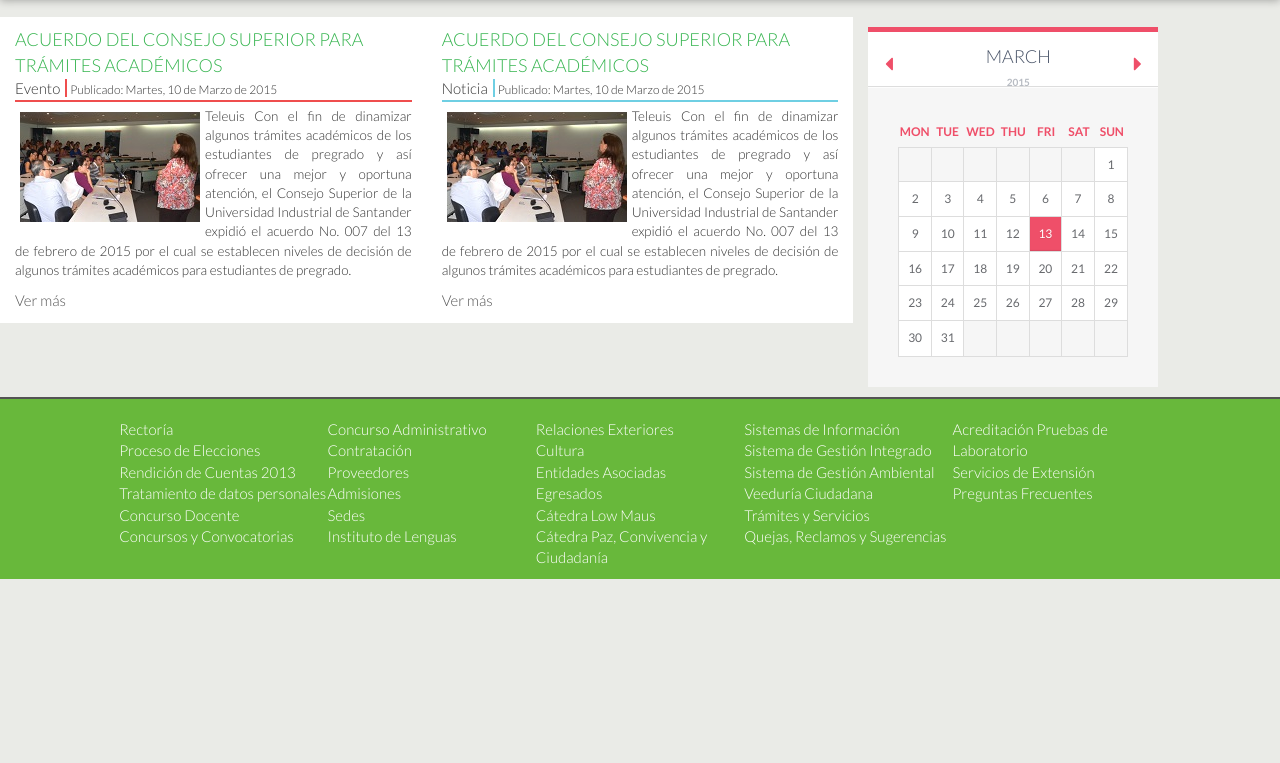
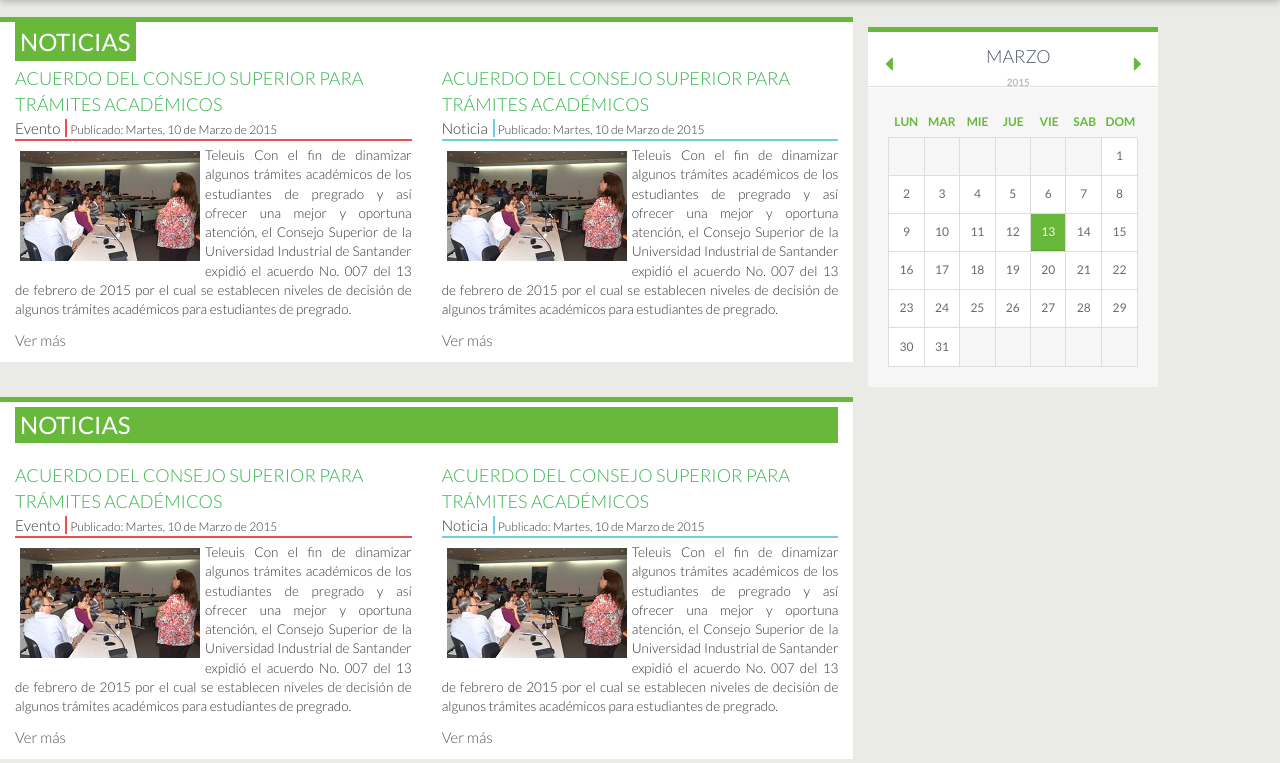
Before and after one commit to jhon861228/uis-design, a plain HTML site: page index.html in a window 1280 px wide. Shown: the part 527-1290 px from the top of the page. Before the commit the page ends 1106 px from the top, so only its background shows below. Drawn offline with Linux system fonts and the light colour scheme.

Commit message:
Caja de noticias y calendario

```diff
--- a/Calendario/css/custom_2.css
+++ b/Calendario/css/custom_2.css
@@ -37,7 +37,7 @@
 	padding: 5px 10px 10px 20px;
 	height: 60px;
 	position: relative;
-	border-top: 5px solid #ef4f69;
+	border-top: 5px solid #68B83B;
 	border-bottom: 1px solid #ddd;
 }
 
@@ -89,7 +89,7 @@
 
 .custom-header nav span:before {
 	font-family: 'fontawesome-selected';
-	color: #ef4f69;
+	color: #68B83B;
 	position: absolute;
 	text-align: center;
 	width: 100%;
@@ -182,14 +182,14 @@
 .fc-calendar-container {
 	height: 300px;
 	width: auto;
-	padding: 30px;
+	padding: 20px;
 	background: #f6f6f6;
 	box-shadow: inset 0 1px rgba(255,255,255,0.8);
 }
 
 .fc-calendar .fc-head {
 	background: transparent;
-	color: #ef4f69;
+	color: #68B83B;
 	font-weight: bold;
 	text-transform: uppercase;
 	font-size: 12px;
@@ -215,7 +215,7 @@
 }
 
 .fc-calendar .fc-row > div.fc-today {
-	background: #ef4f69;
+	background: #68B83B;
 	box-shadow: inset 0 -1px 1px rgba(0,0,0,0.1);
 }
 
--- a/css/estilos.css
+++ b/css/estilos.css
@@ -122,10 +122,12 @@ nav.navbar{
 	background: white;
 	padding-top: 10px;
 	padding-bottom: 10px;
+
 }
 .noticias p{
 	text-align: justify;
 	font-size: 0.9em;
+
 }
 
 
@@ -161,6 +163,7 @@ nav.navbar{
 }
 .informacion-general{
 	background: rgb(104, 184, 59);
+	margin-top: 20px;
 	padding-top: 20px;
 	border-top: 2px solid #545353;
 }
@@ -173,3 +176,37 @@ nav.navbar{
 .informacion-general ul li a{
 	color: white;
 }
+
+
+/*Estilo 1 para caja contenedora*/
+.caja-contenedora{
+	border-top: 5px solid #68B83B;
+	padding-top: 0px;
+}
+.caja-contenedora .titulo{
+	padding-top: 7px;
+	margin-bottom: 10px;
+}
+.caja-contenedora .titulo h3{
+	display: inline;
+	background: #68B83B;
+	padding: 5px;
+	color: white;
+}
+
+/*Estilo 2 para caja contenedora*/
+
+.caja-contenedora2{
+	border-top: 5px solid #68B83B;
+	padding-top: 0px;
+}
+.caja-contenedora2 .titulo2{
+
+	margin-bottom: 10px;
+}
+.caja-contenedora2 .titulo2 h3{
+	margin-top: 5px;
+	background: #68B83B;
+	padding: 5px;
+	color: white;
+}
--- a/index.html
+++ b/index.html
@@ -140,7 +140,11 @@
 				<div class="row">
 
 					<div class="col-sm-8">
-						<div class="row noticias">
+
+						<div class="row noticias caja-contenedora">
+							<div class="titulo col-sm-12">
+								<h3>NOTICIAS</h3>
+							</div>
 							<article class="col-sm-6">
 								<div class="encabezado-evento">
 									<a class="evento-titulo">ACUERDO DEL CONSEJO SUPERIOR PARA TRÁMITES ACADÉMICOS</a>
@@ -202,7 +206,61 @@
 							</div>
 						</div>
 				</div>
+				<div class="row">
+					<div class="col-sm-8">
+
+						<div class="row noticias caja-contenedora2">
+							<div class="titulo2 col-sm-12">
+								<h3>NOTICIAS</h3>
+							</div>
+							<article class="col-sm-6">
+								<div class="encabezado-evento">
+									<a class="evento-titulo">ACUERDO DEL CONSEJO SUPERIOR PARA TRÁMITES ACADÉMICOS</a>
+									<span class="tipo">Evento</span>
+									<span class="date">Publicado: Martes, 10 de Marzo de 2015</span>
+
+								</div>
+
+								<img style="float: left;margin:5px;" src="img/noticia.jpg">
+								<p>
+									Teleuis
+									Con el fin de dinamizar algunos trámites académicos de los estudiantes de pregrado y así ofrecer una mejor y oportuna atención, el Consejo Superior de la Universidad Industrial de Santander expidió el acuerdo No. 007 del 13 de febrero de 2015 por el cual se establecen niveles de decisión de algunos trámites académicos para estudiantes de pregrado.
+								</p>
+								<a href="">Ver más</a>
+							</article>
+
+							<article class="col-sm-6">
+								<div class="encabezado-noticia">
+									<a class="noticia-titulo">ACUERDO DEL CONSEJO SUPERIOR PARA TRÁMITES ACADÉMICOS</a>
+									<span class="tipo">Noticia</span>
+									<span class="date">Publicado: Martes, 10 de Marzo de 2015</span>
+
+								</div>
+
+								<img style="float: left;margin:5px;" src="img/noticia.jpg">
+								<p>
+									Teleuis
+									Con el fin de dinamizar algunos trámites académicos de los estudiantes de pregrado y así ofrecer una mejor y oportuna atención, el Consejo Superior de la Universidad Industrial de Santander expidió el acuerdo No. 007 del 13 de febrero de 2015 por el cual se establecen niveles de decisión de algunos trámites académicos para estudiantes de pregrado.
+								</p>
+								<a href="">Ver más</a>
+							</article>
+
+							<article class="col-sm-4">
+
+							</article>
+							<article class="col-sm-4">
+
+							</article>
+							<article class="col-sm-4">
+
+							</article>
+						</div>
+
+					</div>
+				</div>
 			</section>
+
+
 			<section class="col-sm-12 informacion-general">
 
 					<ul class="col-sm-2 col-sm-offset-1">
```
Also changed, not shown: Calendario/js/jquery.calendario.js.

[YOUR GOAL]: Copy out all the entries exactly. Images stay out of the copy.

[TASK OUTPUT]:
Before and after one commit to jhon861228/uis-design, a plain HTML site: page index.html in a window 1280 px wide. Shown: the part 527-1290 px from the top of the page. Before the commit the page ends 1106 px from the top, so only its background shows below. Drawn offline with Linux system fonts and the light colour scheme.

Commit message:
Caja de noticias y calendario

```diff
--- a/Calendario/css/custom_2.css
+++ b/Calendario/css/custom_2.css
@@ -37,7 +37,7 @@
 	padding: 5px 10px 10px 20px;
 	height: 60px;
 	position: relative;
-	border-top: 5px solid #ef4f69;
+	border-top: 5px solid #68B83B;
 	border-bottom: 1px solid #ddd;
 }
 
@@ -89,7 +89,7 @@
 
 .custom-header nav span:before {
 	font-family: 'fontawesome-selected';
-	color: #ef4f69;
+	color: #68B83B;
 	position: absolute;
 	text-align: center;
 	width: 100%;
@@ -182,14 +182,14 @@
 .fc-calendar-container {
 	height: 300px;
 	width: auto;
-	padding: 30px;
+	padding: 20px;
 	background: #f6f6f6;
 	box-shadow: inset 0 1px rgba(255,255,255,0.8);
 }
 
 .fc-calendar .fc-head {
 	background: transparent;
-	color: #ef4f69;
+	color: #68B83B;
 	font-weight: bold;
 	text-transform: uppercase;
 	font-size: 12px;
@@ -215,7 +215,7 @@
 }
 
 .fc-calendar .fc-row > div.fc-today {
-	background: #ef4f69;
+	background: #68B83B;
 	box-shadow: inset 0 -1px 1px rgba(0,0,0,0.1);
 }
 
--- a/css/estilos.css
+++ b/css/estilos.css
@@ -122,10 +122,12 @@ nav.navbar{
 	background: white;
 	padding-top: 10px;
 	padding-bottom: 10px;
+
 }
 .noticias p{
 	text-align: justify;
 	font-size: 0.9em;
+
 }
 
 
@@ -161,6 +163,7 @@ nav.navbar{
 }
 .informacion-general{
 	background: rgb(104, 184, 59);
+	margin-top: 20px;
 	padding-top: 20px;
 	border-top: 2px solid #545353;
 }
@@ -173,3 +176,37 @@ nav.navbar{
 .informacion-general ul li a{
 	color: white;
 }
+
+
+/*Estilo 1 para caja contenedora*/
+.caja-contenedora{
+	border-top: 5px solid #68B83B;
+	padding-top: 0px;
+}
+.caja-contenedora .titulo{
+	padding-top: 7px;
+	margin-bottom: 10px;
+}
+.caja-contenedora .titulo h3{
+	display: inline;
+	background: #68B83B;
+	padding: 5px;
+	color: white;
+}
+
+/*Estilo 2 para caja contenedora*/
+
+.caja-contenedora2{
+	border-top: 5px solid #68B83B;
+	padding-top: 0px;
+}
+.caja-contenedora2 .titulo2{
+
+	margin-bottom: 10px;
+}
+.caja-contenedora2 .titulo2 h3{
+	margin-top: 5px;
+	background: #68B83B;
+	padding: 5px;
+	color: white;
+}
--- a/index.html
+++ b/index.html
@@ -140,7 +140,11 @@
 				<div class="row">
 
 					<div class="col-sm-8">
-						<div class="row noticias">
+
+						<div class="row noticias caja-contenedora">
+							<div class="titulo col-sm-12">
+								<h3>NOTICIAS</h3>
+							</div>
 							<article class="col-sm-6">
 								<div class="encabezado-evento">
 									<a class="evento-titulo">ACUERDO DEL CONSEJO SUPERIOR PARA TRÁMITES ACADÉMICOS</a>
@@ -202,7 +206,61 @@
 							</div>
 						</div>
 				</div>
+				<div class="row">
+					<div class="col-sm-8">
+
+						<div class="row noticias caja-contenedora2">
+							<div class="titulo2 col-sm-12">
+								<h3>NOTICIAS</h3>
+							</div>
+							<article class="col-sm-6">
+								<div class="encabezado-evento">
+									<a class="evento-titulo">ACUERDO DEL CONSEJO SUPERIOR PARA TRÁMITES ACADÉMICOS</a>
+									<span class="tipo">Evento</span>
+									<span class="date">Publicado: Martes, 10 de Marzo de 2015</span>
+
+								</div>
+
+								<img style="float: left;margin:5px;" src="img/noticia.jpg">
+								<p>
+									Teleuis
+									Con el fin de dinamizar algunos trámites académicos de los estudiantes de pregrado y así ofrecer una mejor y oportuna atención, el Consejo Superior de la Universidad Industrial de Santander expidió el acuerdo No. 007 del 13 de febrero de 2015 por el cual se establecen niveles de decisión de algunos trámites académicos para estudiantes de pregrado.
+								</p>
+								<a href="">Ver más</a>
+							</article>
+
+							<article class="col-sm-6">
+								<div class="encabezado-noticia">
+									<a class="noticia-titulo">ACUERDO DEL CONSEJO SUPERIOR PARA TRÁMITES ACADÉMICOS</a>
+									<span class="tipo">Noticia</span>
+									<span class="date">Publicado: Martes, 10 de Marzo de 2015</span>
+
+								</div>
+
+								<img style="float: left;margin:5px;" src="img/noticia.jpg">
+								<p>
+									Teleuis
+									Con el fin de dinamizar algunos trámites académicos de los estudiantes de pregrado y así ofrecer una mejor y oportuna atención, el Consejo Superior de la Universidad Industrial de Santander expidió el acuerdo No. 007 del 13 de febrero de 2015 por el cual se establecen niveles de decisión de algunos trámites académicos para estudiantes de pregrado.
+								</p>
+								<a href="">Ver más</a>
+							</article>
+
+							<article class="col-sm-4">
+
+							</article>
+							<article class="col-sm-4">
+
+							</article>
+							<article class="col-sm-4">
+
+							</article>
+						</div>
+
+					</div>
+				</div>
 			</section>
+
+
 			<section class="col-sm-12 informacion-general">
 
 					<ul class="col-sm-2 col-sm-offset-1">
```
Also changed, not shown: Calendario/js/jquery.calendario.js.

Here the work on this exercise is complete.